(Front-end code edit data)
++++++++
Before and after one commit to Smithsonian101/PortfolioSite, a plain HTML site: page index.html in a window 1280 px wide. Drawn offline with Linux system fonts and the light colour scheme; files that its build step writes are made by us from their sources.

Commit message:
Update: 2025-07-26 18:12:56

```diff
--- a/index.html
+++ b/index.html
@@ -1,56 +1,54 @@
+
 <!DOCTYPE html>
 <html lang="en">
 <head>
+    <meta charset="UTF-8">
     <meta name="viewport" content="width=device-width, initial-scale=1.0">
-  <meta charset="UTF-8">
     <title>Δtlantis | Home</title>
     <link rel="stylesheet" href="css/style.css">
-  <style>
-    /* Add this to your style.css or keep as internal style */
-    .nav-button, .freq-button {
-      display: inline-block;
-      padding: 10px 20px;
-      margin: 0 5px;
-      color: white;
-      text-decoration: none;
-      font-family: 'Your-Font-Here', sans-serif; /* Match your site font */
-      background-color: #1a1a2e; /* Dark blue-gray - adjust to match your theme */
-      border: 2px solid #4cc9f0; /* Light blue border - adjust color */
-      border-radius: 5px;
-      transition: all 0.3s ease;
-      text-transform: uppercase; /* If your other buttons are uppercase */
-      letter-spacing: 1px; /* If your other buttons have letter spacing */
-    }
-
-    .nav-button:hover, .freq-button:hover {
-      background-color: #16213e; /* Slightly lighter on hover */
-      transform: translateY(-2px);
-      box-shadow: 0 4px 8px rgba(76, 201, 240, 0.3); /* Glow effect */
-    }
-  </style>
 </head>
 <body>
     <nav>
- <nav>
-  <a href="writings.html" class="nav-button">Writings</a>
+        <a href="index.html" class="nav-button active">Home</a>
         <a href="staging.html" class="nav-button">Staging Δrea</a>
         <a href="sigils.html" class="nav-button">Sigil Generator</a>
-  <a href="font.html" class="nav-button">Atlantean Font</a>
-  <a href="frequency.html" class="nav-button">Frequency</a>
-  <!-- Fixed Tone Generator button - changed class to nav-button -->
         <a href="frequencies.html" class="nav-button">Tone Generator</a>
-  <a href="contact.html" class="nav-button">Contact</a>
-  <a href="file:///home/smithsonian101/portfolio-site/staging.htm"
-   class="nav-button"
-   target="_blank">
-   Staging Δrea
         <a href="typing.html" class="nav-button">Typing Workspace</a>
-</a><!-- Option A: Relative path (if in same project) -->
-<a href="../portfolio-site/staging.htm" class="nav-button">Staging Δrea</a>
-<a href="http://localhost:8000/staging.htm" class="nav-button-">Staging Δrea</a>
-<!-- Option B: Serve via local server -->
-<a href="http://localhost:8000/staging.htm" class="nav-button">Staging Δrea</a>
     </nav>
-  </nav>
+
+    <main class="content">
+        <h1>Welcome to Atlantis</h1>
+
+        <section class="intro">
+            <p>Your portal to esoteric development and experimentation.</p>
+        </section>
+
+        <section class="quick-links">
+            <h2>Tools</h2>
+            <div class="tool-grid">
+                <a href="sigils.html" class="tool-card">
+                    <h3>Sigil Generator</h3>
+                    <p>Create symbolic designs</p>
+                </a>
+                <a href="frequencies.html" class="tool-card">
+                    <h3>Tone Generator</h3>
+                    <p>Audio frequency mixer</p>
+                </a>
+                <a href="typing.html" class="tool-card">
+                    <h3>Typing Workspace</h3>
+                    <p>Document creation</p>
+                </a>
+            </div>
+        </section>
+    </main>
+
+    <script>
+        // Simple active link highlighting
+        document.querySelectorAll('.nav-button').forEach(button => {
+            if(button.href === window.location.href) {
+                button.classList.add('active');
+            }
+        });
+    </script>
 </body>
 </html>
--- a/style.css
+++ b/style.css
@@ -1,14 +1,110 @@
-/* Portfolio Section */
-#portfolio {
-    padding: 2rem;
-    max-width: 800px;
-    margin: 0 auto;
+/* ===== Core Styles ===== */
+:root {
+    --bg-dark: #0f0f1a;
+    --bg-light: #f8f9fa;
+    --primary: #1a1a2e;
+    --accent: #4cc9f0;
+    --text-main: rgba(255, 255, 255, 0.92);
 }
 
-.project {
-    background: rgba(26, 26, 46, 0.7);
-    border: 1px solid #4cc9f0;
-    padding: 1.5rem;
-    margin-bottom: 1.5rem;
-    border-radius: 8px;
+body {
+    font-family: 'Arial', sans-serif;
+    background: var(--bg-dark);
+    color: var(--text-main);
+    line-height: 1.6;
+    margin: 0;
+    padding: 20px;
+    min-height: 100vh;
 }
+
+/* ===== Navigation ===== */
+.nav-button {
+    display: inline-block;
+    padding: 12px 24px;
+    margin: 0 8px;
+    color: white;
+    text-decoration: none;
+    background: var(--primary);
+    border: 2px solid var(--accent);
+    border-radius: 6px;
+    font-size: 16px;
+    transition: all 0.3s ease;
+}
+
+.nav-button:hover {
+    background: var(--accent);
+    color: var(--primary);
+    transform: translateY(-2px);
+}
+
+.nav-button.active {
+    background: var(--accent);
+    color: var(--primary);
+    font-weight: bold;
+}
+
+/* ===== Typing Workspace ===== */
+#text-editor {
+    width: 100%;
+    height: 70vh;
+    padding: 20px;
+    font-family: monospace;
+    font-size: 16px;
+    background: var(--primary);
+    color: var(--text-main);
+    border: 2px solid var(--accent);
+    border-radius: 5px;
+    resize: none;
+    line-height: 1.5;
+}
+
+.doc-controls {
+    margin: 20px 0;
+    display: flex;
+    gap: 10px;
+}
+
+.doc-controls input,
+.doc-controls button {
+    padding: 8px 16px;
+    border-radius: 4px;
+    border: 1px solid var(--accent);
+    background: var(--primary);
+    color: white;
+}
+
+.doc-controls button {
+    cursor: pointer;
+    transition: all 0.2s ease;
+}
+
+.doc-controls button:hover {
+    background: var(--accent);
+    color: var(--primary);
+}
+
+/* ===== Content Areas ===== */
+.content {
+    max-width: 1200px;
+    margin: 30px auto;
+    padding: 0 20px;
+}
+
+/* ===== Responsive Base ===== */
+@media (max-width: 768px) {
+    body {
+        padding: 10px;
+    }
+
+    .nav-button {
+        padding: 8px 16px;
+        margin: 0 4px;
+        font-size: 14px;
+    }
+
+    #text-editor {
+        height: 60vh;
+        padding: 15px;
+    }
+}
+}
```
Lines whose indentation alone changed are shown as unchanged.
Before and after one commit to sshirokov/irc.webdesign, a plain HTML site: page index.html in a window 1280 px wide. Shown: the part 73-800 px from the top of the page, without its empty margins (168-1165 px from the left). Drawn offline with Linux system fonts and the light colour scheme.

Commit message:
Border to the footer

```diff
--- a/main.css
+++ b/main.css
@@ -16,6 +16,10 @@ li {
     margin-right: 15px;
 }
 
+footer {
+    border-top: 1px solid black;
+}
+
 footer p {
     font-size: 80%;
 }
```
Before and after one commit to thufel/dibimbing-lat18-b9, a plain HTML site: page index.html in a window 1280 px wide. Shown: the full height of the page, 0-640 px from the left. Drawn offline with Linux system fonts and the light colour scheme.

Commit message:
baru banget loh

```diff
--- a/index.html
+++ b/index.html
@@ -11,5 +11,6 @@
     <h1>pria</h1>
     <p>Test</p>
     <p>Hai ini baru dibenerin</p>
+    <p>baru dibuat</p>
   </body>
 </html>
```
++++++++
- Problem
Give the data again, unchanged in every line.

- Worked solution
Before and after one commit to Smithsonian101/PortfolioSite, a plain HTML site: page index.html in a window 1280 px wide. Drawn offline with Linux system fonts and the light colour scheme; files that its build step writes are made by us from their sources.

Commit message:
Update: 2025-07-26 18:12:56

```diff
--- a/index.html
+++ b/index.html
@@ -1,56 +1,54 @@
+
 <!DOCTYPE html>
 <html lang="en">
 <head>
+    <meta charset="UTF-8">
     <meta name="viewport" content="width=device-width, initial-scale=1.0">
-  <meta charset="UTF-8">
     <title>Δtlantis | Home</title>
     <link rel="stylesheet" href="css/style.css">
-  <style>
-    /* Add this to your style.css or keep as internal style */
-    .nav-button, .freq-button {
-      display: inline-block;
-      padding: 10px 20px;
-      margin: 0 5px;
-      color: white;
-      text-decoration: none;
-      font-family: 'Your-Font-Here', sans-serif; /* Match your site font */
-      background-color: #1a1a2e; /* Dark blue-gray - adjust to match your theme */
-      border: 2px solid #4cc9f0; /* Light blue border - adjust color */
-      border-radius: 5px;
-      transition: all 0.3s ease;
-      text-transform: uppercase; /* If your other buttons are uppercase */
-      letter-spacing: 1px; /* If your other buttons have letter spacing */
-    }
-
-    .nav-button:hover, .freq-button:hover {
-      background-color: #16213e; /* Slightly lighter on hover */
-      transform: translateY(-2px);
-      box-shadow: 0 4px 8px rgba(76, 201, 240, 0.3); /* Glow effect */
-    }
-  </style>
 </head>
 <body>
     <nav>
- <nav>
-  <a href="writings.html" class="nav-button">Writings</a>
+        <a href="index.html" class="nav-button active">Home</a>
         <a href="staging.html" class="nav-button">Staging Δrea</a>
         <a href="sigils.html" class="nav-button">Sigil Generator</a>
-  <a href="font.html" class="nav-button">Atlantean Font</a>
-  <a href="frequency.html" class="nav-button">Frequency</a>
-  <!-- Fixed Tone Generator button - changed class to nav-button -->
         <a href="frequencies.html" class="nav-button">Tone Generator</a>
-  <a href="contact.html" class="nav-button">Contact</a>
-  <a href="file:///home/smithsonian101/portfolio-site/staging.htm"
-   class="nav-button"
-   target="_blank">
-   Staging Δrea
         <a href="typing.html" class="nav-button">Typing Workspace</a>
-</a><!-- Option A: Relative path (if in same project) -->
-<a href="../portfolio-site/staging.htm" class="nav-button">Staging Δrea</a>
-<a href="http://localhost:8000/staging.htm" class="nav-button-">Staging Δrea</a>
-<!-- Option B: Serve via local server -->
-<a href="http://localhost:8000/staging.htm" class="nav-button">Staging Δrea</a>
     </nav>
-  </nav>
+
+    <main class="content">
+        <h1>Welcome to Atlantis</h1>
+
+        <section class="intro">
+            <p>Your portal to esoteric development and experimentation.</p>
+        </section>
+
+        <section class="quick-links">
+            <h2>Tools</h2>
+            <div class="tool-grid">
+                <a href="sigils.html" class="tool-card">
+                    <h3>Sigil Generator</h3>
+                    <p>Create symbolic designs</p>
+                </a>
+                <a href="frequencies.html" class="tool-card">
+                    <h3>Tone Generator</h3>
+                    <p>Audio frequency mixer</p>
+                </a>
+                <a href="typing.html" class="tool-card">
+                    <h3>Typing Workspace</h3>
+                    <p>Document creation</p>
+                </a>
+            </div>
+        </section>
+    </main>
+
+    <script>
+        // Simple active link highlighting
+        document.querySelectorAll('.nav-button').forEach(button => {
+            if(button.href === window.location.href) {
+                button.classList.add('active');
+            }
+        });
+    </script>
 </body>
 </html>
--- a/style.css
+++ b/style.css
@@ -1,14 +1,110 @@
-/* Portfolio Section */
-#portfolio {
-    padding: 2rem;
-    max-width: 800px;
-    margin: 0 auto;
+/* ===== Core Styles ===== */
+:root {
+    --bg-dark: #0f0f1a;
+    --bg-light: #f8f9fa;
+    --primary: #1a1a2e;
+    --accent: #4cc9f0;
+    --text-main: rgba(255, 255, 255, 0.92);
 }
 
-.project {
-    background: rgba(26, 26, 46, 0.7);
-    border: 1px solid #4cc9f0;
-    padding: 1.5rem;
-    margin-bottom: 1.5rem;
-    border-radius: 8px;
+body {
+    font-family: 'Arial', sans-serif;
+    background: var(--bg-dark);
+    color: var(--text-main);
+    line-height: 1.6;
+    margin: 0;
+    padding: 20px;
+    min-height: 100vh;
 }
+
+/* ===== Navigation ===== */
+.nav-button {
+    display: inline-block;
+    padding: 12px 24px;
+    margin: 0 8px;
+    color: white;
+    text-decoration: none;
+    background: var(--primary);
+    border: 2px solid var(--accent);
+    border-radius: 6px;
+    font-size: 16px;
+    transition: all 0.3s ease;
+}
+
+.nav-button:hover {
+    background: var(--accent);
+    color: var(--primary);
+    transform: translateY(-2px);
+}
+
+.nav-button.active {
+    background: var(--accent);
+    color: var(--primary);
+    font-weight: bold;
+}
+
+/* ===== Typing Workspace ===== */
+#text-editor {
+    width: 100%;
+    height: 70vh;
+    padding: 20px;
+    font-family: monospace;
+    font-size: 16px;
+    background: var(--primary);
+    color: var(--text-main);
+    border: 2px solid var(--accent);
+    border-radius: 5px;
+    resize: none;
+    line-height: 1.5;
+}
+
+.doc-controls {
+    margin: 20px 0;
+    display: flex;
+    gap: 10px;
+}
+
+.doc-controls input,
+.doc-controls button {
+    padding: 8px 16px;
+    border-radius: 4px;
+    border: 1px solid var(--accent);
+    background: var(--primary);
+    color: white;
+}
+
+.doc-controls button {
+    cursor: pointer;
+    transition: all 0.2s ease;
+}
+
+.doc-controls button:hover {
+    background: var(--accent);
+    color: var(--primary);
+}
+
+/* ===== Content Areas ===== */
+.content {
+    max-width: 1200px;
+    margin: 30px auto;
+    padding: 0 20px;
+}
+
+/* ===== Responsive Base ===== */
+@media (max-width: 768px) {
+    body {
+        padding: 10px;
+    }
+
+    .nav-button {
+        padding: 8px 16px;
+        margin: 0 4px;
+        font-size: 14px;
+    }
+
+    #text-editor {
+        height: 60vh;
+        padding: 15px;
+    }
+}
+}
```
Lines whose indentation alone changed are shown as unchanged.
Before and after one commit to sshirokov/irc.webdesign, a plain HTML site: page index.html in a window 1280 px wide. Shown: the part 73-800 px from the top of the page, without its empty margins (168-1165 px from the left). Drawn offline with Linux system fonts and the light colour scheme.

Commit message:
Border to the footer

```diff
--- a/main.css
+++ b/main.css
@@ -16,6 +16,10 @@ li {
     margin-right: 15px;
 }
 
+footer {
+    border-top: 1px solid black;
+}
+
 footer p {
     font-size: 80%;
 }
```
Before and after one commit to thufel/dibimbing-lat18-b9, a plain HTML site: page index.html in a window 1280 px wide. Shown: the full height of the page, 0-640 px from the left. Drawn offline with Linux system fonts and the light colour scheme.

Commit message:
baru banget loh

```diff
--- a/index.html
+++ b/index.html
@@ -11,5 +11,6 @@
     <h1>pria</h1>
     <p>Test</p>
     <p>Hai ini baru dibenerin</p>
+    <p>baru dibuat</p>
   </body>
 </html>
```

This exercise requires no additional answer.